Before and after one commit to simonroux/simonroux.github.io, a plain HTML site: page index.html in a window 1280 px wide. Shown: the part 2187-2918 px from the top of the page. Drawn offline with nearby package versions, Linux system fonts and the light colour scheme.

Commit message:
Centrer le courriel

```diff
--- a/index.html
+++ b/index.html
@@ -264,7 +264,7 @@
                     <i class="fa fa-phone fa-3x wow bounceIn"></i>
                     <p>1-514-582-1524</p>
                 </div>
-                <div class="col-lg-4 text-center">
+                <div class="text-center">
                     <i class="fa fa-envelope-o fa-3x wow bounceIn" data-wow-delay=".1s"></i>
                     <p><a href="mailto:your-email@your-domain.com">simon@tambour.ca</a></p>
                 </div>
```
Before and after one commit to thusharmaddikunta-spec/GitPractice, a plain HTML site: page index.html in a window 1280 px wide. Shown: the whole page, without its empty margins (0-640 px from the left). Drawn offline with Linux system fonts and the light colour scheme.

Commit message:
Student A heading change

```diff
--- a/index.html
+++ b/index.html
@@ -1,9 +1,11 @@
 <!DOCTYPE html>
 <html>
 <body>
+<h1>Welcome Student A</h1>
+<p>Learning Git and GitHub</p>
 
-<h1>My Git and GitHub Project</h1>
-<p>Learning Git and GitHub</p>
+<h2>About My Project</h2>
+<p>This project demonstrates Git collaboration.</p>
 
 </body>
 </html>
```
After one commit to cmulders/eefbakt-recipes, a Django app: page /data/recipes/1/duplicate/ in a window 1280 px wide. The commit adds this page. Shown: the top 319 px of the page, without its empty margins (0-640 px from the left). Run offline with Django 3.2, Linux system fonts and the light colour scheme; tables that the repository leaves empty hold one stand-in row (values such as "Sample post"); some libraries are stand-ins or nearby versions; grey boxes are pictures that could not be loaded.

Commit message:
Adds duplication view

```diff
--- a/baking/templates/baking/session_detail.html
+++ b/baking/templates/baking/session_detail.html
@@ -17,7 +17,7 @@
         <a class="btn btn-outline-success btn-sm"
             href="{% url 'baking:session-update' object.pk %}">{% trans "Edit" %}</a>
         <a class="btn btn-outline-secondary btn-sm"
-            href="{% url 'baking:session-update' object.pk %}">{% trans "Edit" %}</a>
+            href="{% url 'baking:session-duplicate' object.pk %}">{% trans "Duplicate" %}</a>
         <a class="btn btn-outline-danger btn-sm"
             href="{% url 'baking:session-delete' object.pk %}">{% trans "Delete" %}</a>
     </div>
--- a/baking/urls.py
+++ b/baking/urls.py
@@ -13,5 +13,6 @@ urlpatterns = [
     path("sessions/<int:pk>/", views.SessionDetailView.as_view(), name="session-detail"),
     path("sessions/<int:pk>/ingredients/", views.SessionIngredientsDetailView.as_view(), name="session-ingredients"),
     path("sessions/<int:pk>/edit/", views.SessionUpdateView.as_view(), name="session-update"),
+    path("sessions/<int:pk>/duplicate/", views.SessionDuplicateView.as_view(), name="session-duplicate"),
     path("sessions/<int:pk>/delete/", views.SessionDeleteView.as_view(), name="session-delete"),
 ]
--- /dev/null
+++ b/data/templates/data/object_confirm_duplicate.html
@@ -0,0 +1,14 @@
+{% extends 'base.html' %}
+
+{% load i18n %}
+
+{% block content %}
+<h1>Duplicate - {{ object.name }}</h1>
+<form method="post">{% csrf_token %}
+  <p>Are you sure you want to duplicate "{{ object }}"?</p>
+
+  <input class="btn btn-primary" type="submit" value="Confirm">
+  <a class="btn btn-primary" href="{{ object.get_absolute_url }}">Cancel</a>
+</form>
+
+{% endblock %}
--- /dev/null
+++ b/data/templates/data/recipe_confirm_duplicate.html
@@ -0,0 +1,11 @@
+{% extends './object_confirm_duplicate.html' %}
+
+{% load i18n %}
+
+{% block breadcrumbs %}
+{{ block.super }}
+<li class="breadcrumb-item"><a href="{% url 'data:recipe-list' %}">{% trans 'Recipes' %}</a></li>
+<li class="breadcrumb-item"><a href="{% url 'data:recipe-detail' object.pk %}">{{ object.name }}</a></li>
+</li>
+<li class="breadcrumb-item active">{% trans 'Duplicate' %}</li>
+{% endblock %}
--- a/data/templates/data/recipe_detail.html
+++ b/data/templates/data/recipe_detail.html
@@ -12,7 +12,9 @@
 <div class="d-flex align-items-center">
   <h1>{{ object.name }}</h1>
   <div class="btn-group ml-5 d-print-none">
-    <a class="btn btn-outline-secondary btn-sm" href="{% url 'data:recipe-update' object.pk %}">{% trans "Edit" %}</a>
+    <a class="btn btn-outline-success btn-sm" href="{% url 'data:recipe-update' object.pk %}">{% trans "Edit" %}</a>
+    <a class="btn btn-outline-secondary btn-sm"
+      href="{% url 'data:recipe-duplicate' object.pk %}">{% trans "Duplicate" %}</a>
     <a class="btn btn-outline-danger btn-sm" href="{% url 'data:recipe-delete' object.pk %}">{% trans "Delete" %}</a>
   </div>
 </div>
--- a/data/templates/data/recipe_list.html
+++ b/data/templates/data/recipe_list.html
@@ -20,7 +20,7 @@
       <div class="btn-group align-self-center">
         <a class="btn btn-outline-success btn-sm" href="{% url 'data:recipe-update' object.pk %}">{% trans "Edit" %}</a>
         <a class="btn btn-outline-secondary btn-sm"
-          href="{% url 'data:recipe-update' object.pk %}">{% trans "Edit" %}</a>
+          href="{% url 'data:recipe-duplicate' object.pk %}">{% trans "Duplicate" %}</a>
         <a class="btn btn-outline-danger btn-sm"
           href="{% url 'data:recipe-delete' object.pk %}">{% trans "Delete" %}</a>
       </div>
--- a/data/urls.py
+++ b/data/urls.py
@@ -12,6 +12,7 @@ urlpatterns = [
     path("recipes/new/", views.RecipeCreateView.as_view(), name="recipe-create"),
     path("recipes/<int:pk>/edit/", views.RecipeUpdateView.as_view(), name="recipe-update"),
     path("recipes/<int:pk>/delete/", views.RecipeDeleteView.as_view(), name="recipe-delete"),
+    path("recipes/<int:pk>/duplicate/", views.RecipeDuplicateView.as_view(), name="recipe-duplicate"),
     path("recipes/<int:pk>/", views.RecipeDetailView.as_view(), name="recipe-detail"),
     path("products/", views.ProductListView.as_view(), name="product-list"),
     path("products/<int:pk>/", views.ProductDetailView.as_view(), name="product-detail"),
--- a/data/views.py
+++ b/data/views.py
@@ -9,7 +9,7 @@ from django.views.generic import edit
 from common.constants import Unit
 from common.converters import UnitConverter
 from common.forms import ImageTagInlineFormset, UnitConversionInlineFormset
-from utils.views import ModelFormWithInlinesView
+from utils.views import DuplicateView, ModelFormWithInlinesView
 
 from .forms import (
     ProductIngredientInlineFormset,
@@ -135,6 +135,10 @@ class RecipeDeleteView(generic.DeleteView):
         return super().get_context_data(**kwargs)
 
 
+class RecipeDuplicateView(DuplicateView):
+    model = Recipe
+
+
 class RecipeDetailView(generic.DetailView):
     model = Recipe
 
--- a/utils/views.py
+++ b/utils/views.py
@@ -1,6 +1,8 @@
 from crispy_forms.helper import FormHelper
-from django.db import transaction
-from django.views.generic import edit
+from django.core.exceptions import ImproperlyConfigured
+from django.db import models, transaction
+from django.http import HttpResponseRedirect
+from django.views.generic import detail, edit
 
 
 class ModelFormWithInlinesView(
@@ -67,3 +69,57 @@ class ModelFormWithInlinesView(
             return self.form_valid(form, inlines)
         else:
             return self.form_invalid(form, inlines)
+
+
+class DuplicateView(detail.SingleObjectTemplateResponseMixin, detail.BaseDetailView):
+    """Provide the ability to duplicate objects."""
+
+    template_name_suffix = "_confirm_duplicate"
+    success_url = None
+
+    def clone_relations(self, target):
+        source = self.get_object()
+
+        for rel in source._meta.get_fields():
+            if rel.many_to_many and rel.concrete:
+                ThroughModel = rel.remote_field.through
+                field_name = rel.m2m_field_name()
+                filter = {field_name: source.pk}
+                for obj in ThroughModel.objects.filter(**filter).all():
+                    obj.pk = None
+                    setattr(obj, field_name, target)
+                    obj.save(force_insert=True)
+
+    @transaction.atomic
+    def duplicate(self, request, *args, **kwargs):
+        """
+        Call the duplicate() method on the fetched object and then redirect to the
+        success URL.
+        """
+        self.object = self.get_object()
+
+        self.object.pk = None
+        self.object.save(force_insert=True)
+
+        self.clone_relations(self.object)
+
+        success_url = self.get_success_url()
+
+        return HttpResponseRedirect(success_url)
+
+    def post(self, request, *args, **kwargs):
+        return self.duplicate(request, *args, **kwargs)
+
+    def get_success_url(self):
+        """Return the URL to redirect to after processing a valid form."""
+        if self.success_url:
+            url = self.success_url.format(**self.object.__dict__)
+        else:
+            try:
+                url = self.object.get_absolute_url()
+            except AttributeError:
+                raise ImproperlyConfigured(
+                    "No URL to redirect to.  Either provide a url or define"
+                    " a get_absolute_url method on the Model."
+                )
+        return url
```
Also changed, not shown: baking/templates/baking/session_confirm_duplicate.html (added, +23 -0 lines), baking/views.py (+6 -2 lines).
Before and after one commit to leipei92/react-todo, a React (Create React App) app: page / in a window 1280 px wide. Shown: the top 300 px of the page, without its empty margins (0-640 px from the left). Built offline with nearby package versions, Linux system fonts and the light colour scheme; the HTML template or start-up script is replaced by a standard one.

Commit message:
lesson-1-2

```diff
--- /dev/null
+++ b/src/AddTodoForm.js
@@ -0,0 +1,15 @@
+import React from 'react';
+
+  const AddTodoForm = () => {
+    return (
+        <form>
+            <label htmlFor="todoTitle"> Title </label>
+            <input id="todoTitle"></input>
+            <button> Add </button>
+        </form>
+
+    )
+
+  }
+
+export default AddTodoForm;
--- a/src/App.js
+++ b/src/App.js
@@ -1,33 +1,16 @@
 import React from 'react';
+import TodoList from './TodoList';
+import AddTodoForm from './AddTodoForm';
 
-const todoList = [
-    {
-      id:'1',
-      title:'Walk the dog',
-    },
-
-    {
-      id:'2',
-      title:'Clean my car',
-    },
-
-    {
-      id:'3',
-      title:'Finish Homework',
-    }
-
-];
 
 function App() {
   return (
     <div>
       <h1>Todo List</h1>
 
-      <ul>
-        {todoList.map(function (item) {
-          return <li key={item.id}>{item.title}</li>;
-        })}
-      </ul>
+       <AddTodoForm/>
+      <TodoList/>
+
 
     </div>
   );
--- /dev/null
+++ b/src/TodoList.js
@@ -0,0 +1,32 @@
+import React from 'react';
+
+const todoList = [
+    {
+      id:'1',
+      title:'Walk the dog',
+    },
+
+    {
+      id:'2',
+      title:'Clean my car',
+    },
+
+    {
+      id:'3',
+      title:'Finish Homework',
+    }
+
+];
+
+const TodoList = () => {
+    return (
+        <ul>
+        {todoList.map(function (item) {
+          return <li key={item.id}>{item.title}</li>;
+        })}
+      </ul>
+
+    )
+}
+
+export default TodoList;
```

=-=-=

§ **What is required**:
Please report every line of the records above that contains the word "AddTodoForm".

§ **Reply to the exercise**:
+++ b/src/AddTodoForm.js
+  const AddTodoForm = () => {
+export default AddTodoForm;
+import AddTodoForm from './AddTodoForm';
+       <AddTodoForm/>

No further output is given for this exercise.